Find out how you can connect with the world’s oldest living culture.
Discover it the same way Aboriginal Australians have passed it down for at least 50,000 years – through art, dance, myths, music and the land itself. See Aboriginal art and contemporary dance in the cities. Or head to the outback and listen to Dreamtime myths of creation by the campfire. Bushwalk and snorkel, share bush-tucker or learn to craft spears and catch fish in the traditional way. Let Aboriginal Australians help you understand this ancient land and its spirituality and wonder.
1. Uluru-Kata Tjuta National Park, Northern Territory
Visit Uluru and you’ll see why the rock and surrounding land have such huge spiritual significance for the Anangu Aboriginal people. According to their creation myths, ancestral spirits formed Uluru, which lies in Australia’s red centre like an enormous, moody heart. Aboriginal guides will share these ancient tales as you walk around the rock’s base. Just 32 kilometers away is another sacred site – Kata Tjuta. You’ll be awestruck by these steep, rounded, russet domes over 3,500 hectares.
2. Kimberley, Western Australia
Featuring vast horizons and ancient gorges, the Kimberley region is one of the world’s last great wilderness areas. See Wandjina figures painted in caves and the mysterious Gwion Gwion paintings. Ride a camel on Broome’s breathtaking Cable Beach and 4WD the red-dirt road along the Dampier Peninsula. Learn the legend of the orange and black beehive domes of the Bungle Bungles and fly over vast Lake Argyle in Kununurra.
3. The Daintree, Queensland
More than 135 million years old, our stunning Daintree Rainforest is the oldest rainforest in the world. Traverse this canopy of green with traditional owners the Wujal Wujal people. Learn about bush tucker and fish for barramundi. See fresh-water crocodiles sunning themselves on the mangrove-lined river banks and rare tropical birds and animals, many of which are not found anywhere else on earth.
4. Coorong, South Australia
Become one with nature as you kayak along the lagoons and waterways of the Coorong. Your Ngarrindjeri guide will tell you about bush tucker, traditional medicines and the incredible local birdlife. As night falls, you can listen to stories unfold and smell the mouth-watering aroma of fresh damper (outback bread) as it is pulled from the embers of a campfire.
Discover a rich Aboriginal history along Gippsland’s rugged coastline. Wander the fern gullies, sandy beaches and eucalypt forests of the sacred land now known as Wilsons Promontory National Park. Trace Aboriginal trading routes up to 18,000 years old. Watch local Aboriginal people make baskets, spears, shields and canoes in the traditional way at Bairnsdale. Or learn where the Dreamtime touched the rugged gorges, rainforest and gullies of Woolshed Creek.
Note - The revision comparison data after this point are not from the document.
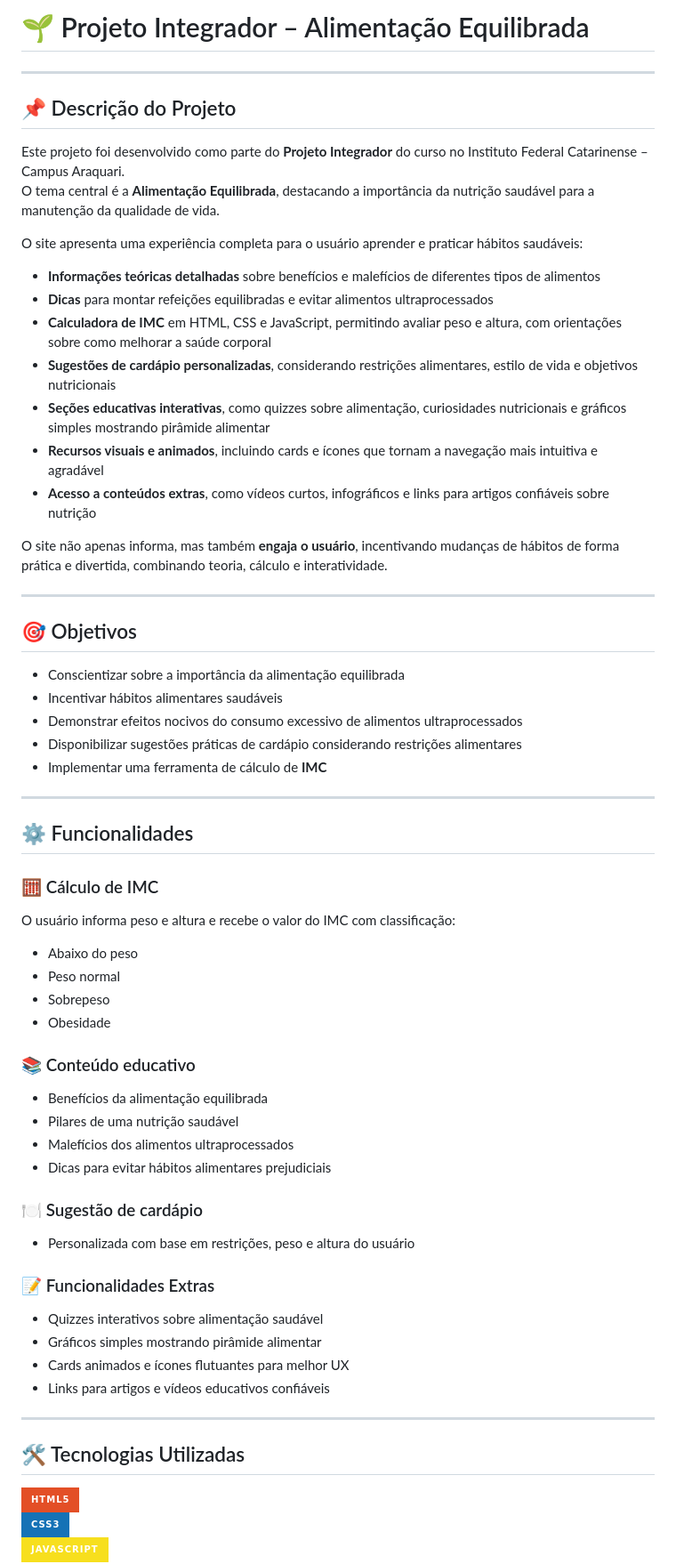
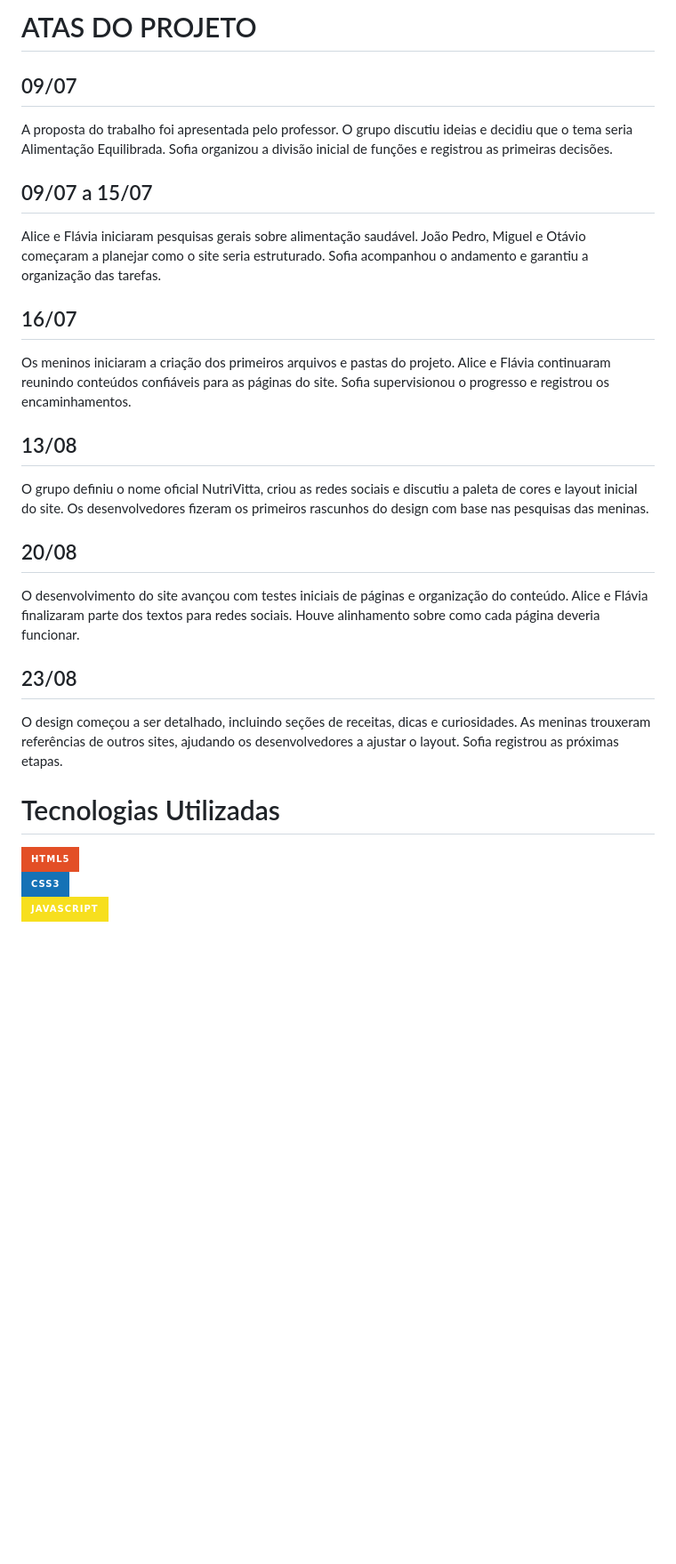
Before and after one commit to OtavioAugustodaRoza/NewPI-2k25, a Markdown page: README.md, the part around the change. Shown at 89% size. Rendered like a GitHub page; badges without logos; blank space fills up the shorter version.

Commit message:
Mudanças Atas

```diff
--- a/README.md
+++ b/README.md
@@ -1,60 +1,30 @@
-# 🌱 Projeto Integrador – Alimentação Equilibrada
+# ATAS DO PROJETO
 
+## 09/07
 
----
+A proposta do trabalho foi apresentada pelo professor. O grupo discutiu ideias e decidiu que o tema seria Alimentação Equilibrada. Sofia organizou a divisão inicial de funções e registrou as primeiras decisões.
 
-## 📌 Descrição do Projeto
-Este projeto foi desenvolvido como parte do **Projeto Integrador** do curso no Instituto Federal Catarinense – Campus Araquari.
-O tema central é a **Alimentação Equilibrada**, destacando a importância da nutrição saudável para a manutenção da qualidade de vida.
+## 09/07 a 15/07
 
-O site apresenta uma experiência completa para o usuário aprender e praticar hábitos saudáveis:
-- **Informações teóricas detalhadas** sobre benefícios e malefícios de diferentes tipos de alimentos
-- **Dicas** para montar refeições equilibradas e evitar alimentos ultraprocessados
-- **Calculadora de IMC** em HTML, CSS e JavaScript, permitindo avaliar peso e altura, com orientações sobre como melhorar a saúde corporal
-- **Sugestões de cardápio personalizadas**, considerando restrições alimentares, estilo de vida e objetivos nutricionais
-- **Seções educativas interativas**, como quizzes sobre alimentação, curiosidades nutricionais e gráficos simples mostrando pirâmide alimentar
-- **Recursos visuais e animados**, incluindo cards e ícones que tornam a navegação mais intuitiva e agradável
-- **Acesso a conteúdos extras**, como vídeos curtos, infográficos e links para artigos confiáveis sobre nutrição
+Alice e Flávia iniciaram pesquisas gerais sobre alimentação saudável. João Pedro, Miguel e Otávio começaram a planejar como o site seria estruturado. Sofia acompanhou o andamento e garantiu a organização das tarefas.
 
-O site não apenas informa, mas também **engaja o usuário**, incentivando mudanças de hábitos de forma prática e divertida, combinando teoria, cálculo e interatividade.
+## 16/07
 
----
+Os meninos iniciaram a criação dos primeiros arquivos e pastas do projeto. Alice e Flávia continuaram reunindo conteúdos confiáveis para as páginas do site. Sofia supervisionou o progresso e registrou os encaminhamentos.
 
-## 🎯 Objetivos
-- Conscientizar sobre a importância da alimentação equilibrada
-- Incentivar hábitos alimentares saudáveis
-- Demonstrar efeitos nocivos do consumo excessivo de alimentos ultraprocessados
-- Disponibilizar sugestões práticas de cardápio considerando restrições alimentares
-- Implementar uma ferramenta de cálculo de **IMC**
+## 13/08
 
----
+O grupo definiu o nome oficial NutriVitta, criou as redes sociais e discutiu a paleta de cores e layout inicial do site. Os desenvolvedores fizeram os primeiros rascunhos do design com base nas pesquisas das meninas.
 
-## ⚙️ Funcionalidades
-### 🧮 Cálculo de IMC
-O usuário informa peso e altura e recebe o valor do IMC com classificação:
-- Abaixo do peso
-- Peso normal
-- Sobrepeso
-- Obesidade
+## 20/08
 
-### 📚 Conteúdo educativo
-- Benefícios da alimentação equilibrada
-- Pilares de uma nutrição saudável
-- Malefícios dos alimentos ultraprocessados
-- Dicas para evitar hábitos alimentares prejudiciais
+O desenvolvimento do site avançou com testes iniciais de páginas e organização do conteúdo. Alice e Flávia finalizaram parte dos textos para redes sociais. Houve alinhamento sobre como cada página deveria funcionar.
 
-### 🍽️ Sugestão de cardápio
-- Personalizada com base em restrições, peso e altura do usuário
+## 23/08
 
-### 📝 Funcionalidades Extras
-- Quizzes interativos sobre alimentação saudável
-- Gráficos simples mostrando pirâmide alimentar
-- Cards animados e ícones flutuantes para melhor UX
-- Links para artigos e vídeos educativos confiáveis
+O design começou a ser detalhado, incluindo seções de receitas, dicas e curiosidades. As meninas trouxeram referências de outros sites, ajudando os desenvolvedores a ajustar o layout. Sofia registrou as próximas etapas.
 
----
-
-## 🛠️ Tecnologias Utilizadas
+# Tecnologias Utilizadas
 ![HTML5](https://img.shields.io/badge/HTML5-%23E34F26?style=for-the-badge&logo=html5&logoColor=white)
 ![CSS3](https://img.shields.io/badge/CSS3-%231572B6?style=for-the-badge&logo=css3&logoColor=white)
 ![JavaScript](https://img.shields.io/badge/JavaScript-%23F7DF1E?style=for-the-badge&logo=javascript&logoColor=black)
```
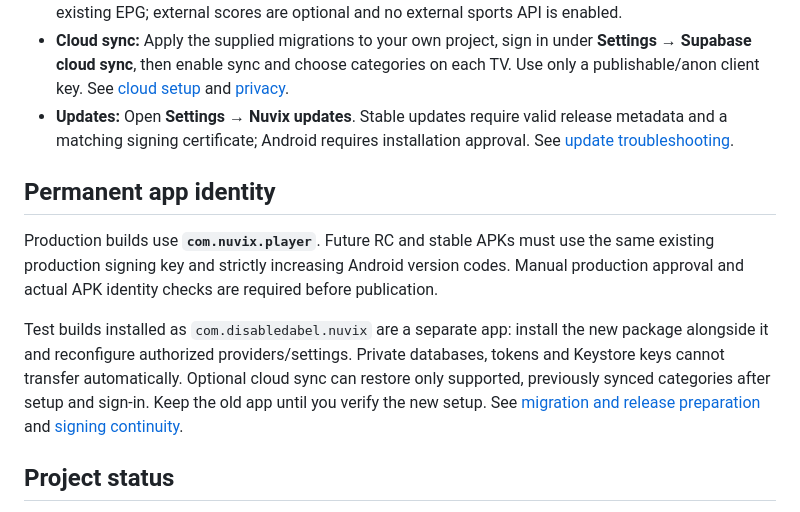
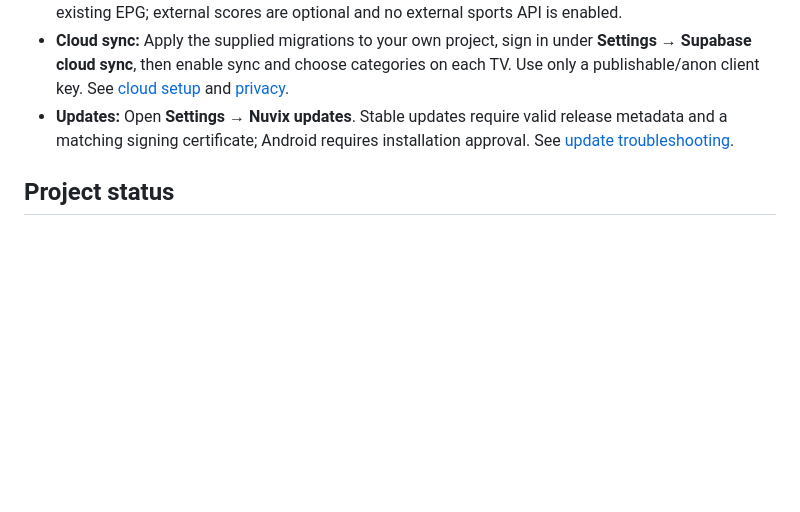
Before and after one commit to DisabledAbel/Nuvix, a Markdown page: README.md, the part around the change. Rendered like a GitHub page; blank space fills up the shorter version.

Commit message:
Remove permanent app identity section from README
Removed section on permanent app identity and its implications for production and test builds.

```diff
--- a/README.md
+++ b/README.md
@@ -72,19 +72,6 @@ Nuvix Home on an Android TV emulator, with no provider configured.
 - **Cloud sync:** Apply the supplied migrations to your own project, sign in under **Settings → Supabase cloud sync**, then enable sync and choose categories on each TV. Use only a publishable/anon client key. See [cloud setup](docs/cloud-sync.md) and [privacy](docs/PRIVACY.md).
 - **Updates:** Open **Settings → Nuvix updates**. Stable updates require valid release metadata and a matching signing certificate; Android requires installation approval. See [update troubleshooting](docs/update-troubleshooting.md).
 
-## Permanent app identity
-
-Production builds use **`com.nuvix.player`**. Future RC and stable APKs must use the same
-existing production signing key and strictly increasing Android version codes. Manual
-production approval and actual APK identity checks are required before publication.
-
-Test builds installed as `com.disabledabel.nuvix` are a separate app: install the new package
-alongside it and reconfigure authorized providers/settings. Private databases, tokens and
-Keystore keys cannot transfer automatically. Optional cloud sync can restore only supported,
-previously synced categories after setup and sign-in. Keep the old app until you verify the
-new setup. See [migration and release preparation](docs/releases.md#application-id-migration)
-and [signing continuity](docs/signing.md).
-
 ## Project status
 
 Nuvix is in development. Real-device testing is still needed for launcher selection, remote navigation, playback, database migration, cloud sync, and APK updates.
```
6. Sydney cultural tours, New South Wales
Get a glimpse into the lives of Sydney’s original inhabitants on a harbor cruise or walking tour. You can learn the Aboriginal names and meanings of significant Sydney landmarks as you cruise the harbor with Aboriginal guides. Visit rock-carvings and old Aboriginal settlements and stop off for a traditional Aboriginal welcome on Clark Island. Off the boat, you can taste bush food and learn about Aboriginal use of plants on a walking tour through Sydney’s lush harbourside Botanical Gardens.
7. Bangarra Dance Company, National
You can’t miss a performance by one of Australia’s oldest, youngest and most innovative dance companies. Bangarra blends a living tradition stretching back 50,000 years with contemporary dance influences from across the world. See this truly Australian dance language in its home theatre in Sydney or on stages in cities across the nation.